The honourable gentleman insists much upon this circumstance of objection, namely, the division amongst the dissenters. Why, Sir, the dissenters, by the nature of the term, are open to have a division among themselves. They are dissenters, because they differ from the Church of England ; not that they agree among themselves. There are Presbyterians, there are Independents, some that do not agree to infant-baptism, others that do not agree to the baptism of adults, or any baptism. All these are, however, tolerated under the acts of king William, and subsequent acts; and their diversity of sentiments with one another did not, and could not, furnish an argument against their toleration, when their difference with ourselves furnished none.

But, says the honourable gentleman, if you suffer them to go on, they will shake the fundamental principles of Christianity. Let it be considered that this argument goes as strongly against connivance, which you allow, as against toleration, which you reject.

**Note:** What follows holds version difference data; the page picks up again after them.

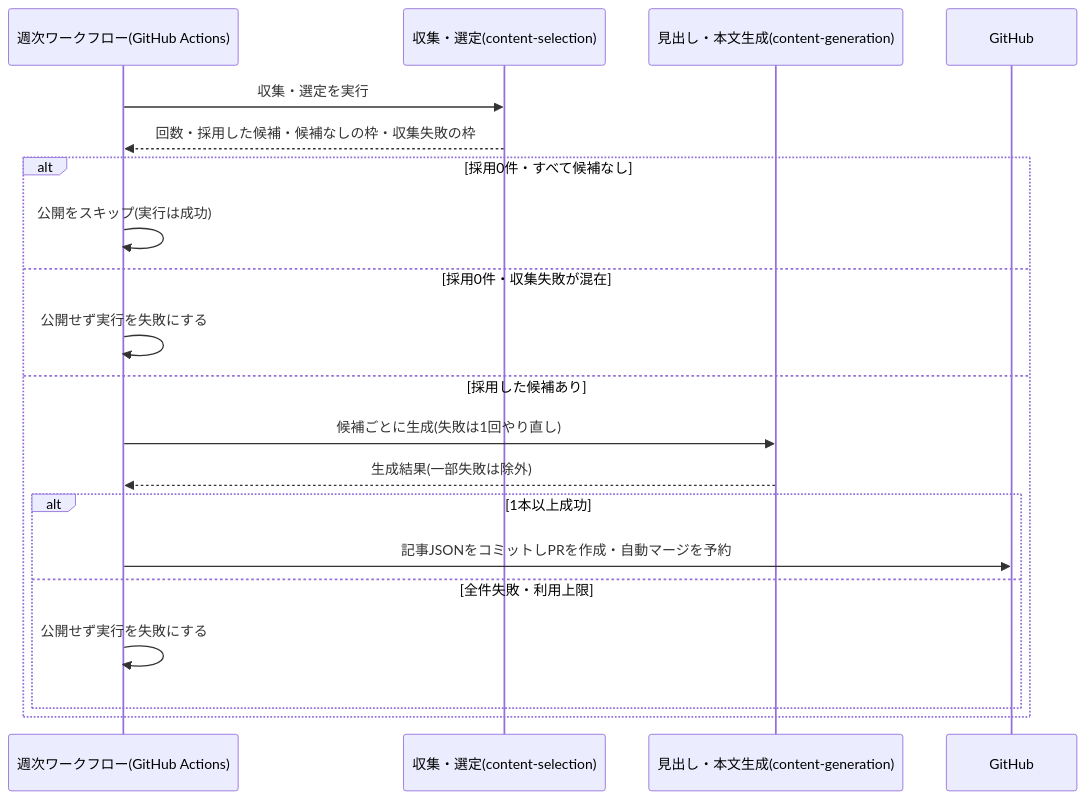
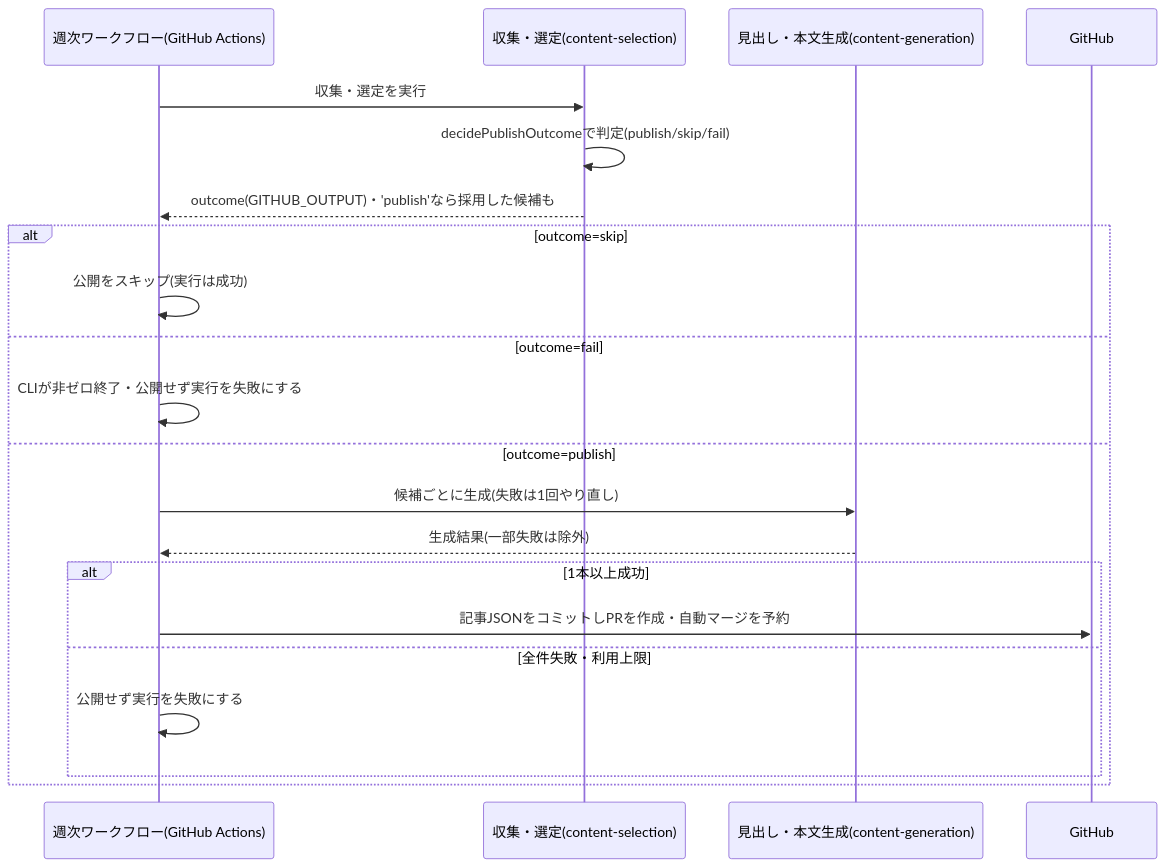
Before and after one commit to zakiyama0108/benriyatool: the diagram in specs/future-digest/weekly-publish/design.md, drawn with Mermaid. The commit also changed other lines of this file and 7 other files, not shown here.

````diff
--- a/specs/future-digest/weekly-publish/design.md
+++ b/specs/future-digest/weekly-publish/design.md
@@ -32,23 +32,24 @@
 ```mermaid
 sequenceDiagram
     participant actions as 週次ワークフロー(GitHub Actions)
     participant select as 収集・選定(content-selection)
     participant gen as 見出し・本文生成(content-generation)
     participant gh as GitHub
 
     actions ->> select: 収集・選定を実行
-    select -->> actions: 回数・採用した候補・候補なしの枠・収集失敗の枠
-    alt 採用0件・すべて候補なし
+    select ->> select: decidePublishOutcomeで判定(publish/skip/fail)
+    select -->> actions: outcome(GITHUB_OUTPUT)・'publish'なら採用した候補も
+    alt outcome=skip
         actions ->> actions: 公開をスキップ(実行は成功)
-    else 採用0件・収集失敗が混在
-        actions ->> actions: 公開せず実行を失敗にする
-    else 採用した候補あり
+    else outcome=fail
+        actions ->> actions: CLIが非ゼロ終了・公開せず実行を失敗にする
+    else outcome=publish
         actions ->> gen: 候補ごとに生成(失敗は1回やり直し)
         gen -->> actions: 生成結果(一部失敗は除外)
         alt 1本以上成功
             actions ->> gh: 記事JSONをコミットしPRを作成・自動マージを予約
         else 全件失敗・利用上限
             actions ->> actions: 公開せず実行を失敗にする
         end
     end
 ```
````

The gentleman sets out with a principle of perfect liberty, or, as he describes it, connivance. But for fear of dangerous opinions you leave it in your power to vex a man, who has not held any one dangerous opinion whatsoever. If one man is a professed atheist, another man the best Christian, but dissents from two of the 39 articles, I may let escape the athtist, because I know him to be an atheist, because I am, perhaps, so inclined myself, and because I may connive where I think proper ; but the conscientious dissenter, on account of his attachment to that general religion, which perhaps I hate, I shall take care to punish, because I may punish when I think

proper. There

fore, connivance being an engine of private malice or private favour, not of good government; an engine which totally fails of suppress-. ing atheism, but oppresses conscience; I say that principle becomes not serviceable, but dangerous to Christianity; that it is not toleration, but contrary to it, even contrary to peace; that the penal system, to which it belongs, is a dangerous principle in the economy either of religion or government.

The honourable gentleman, (and in him I comprehend all those who oppose the bill), bestowed in support of his side of the question as much argument as it could bear, and much more of learning and decoration than it deserved. He thinks connivance consistent, but legal toleration inconsistent, with the interests of Christianity. Perhaps I would go as far as that honourable gentleman, if I thought toleration inconsistent with those interests. God forbid! I may be mistaken, but I take toleration to be a part of religion. I do not know which I would sacrifice; I would keep them both; it is not necessary

I should sacrifice either. I do not like the idea of tolerating the doctrines of Epicurus; but nothing in the world propagates them so much as the oppression of the poor, of the honest, and candid disciples of the religion we profess in common, I mean revealed religion; nothing sooner makes them take a short cut out of the bondage of sectarian vexation into open and direct infidelity, than tormenting men for every difference. My opinion is, that in establishing the Christian religion wherever you find it, curiosity or research is its best security; and in this way a man is a great deal better justified in saying, tolerate all kinds of consciences, than in imitating the heathens, whom the honourable gentleman quotes, in tolerating those who have none. I am not over fond of calling for the secular arm upon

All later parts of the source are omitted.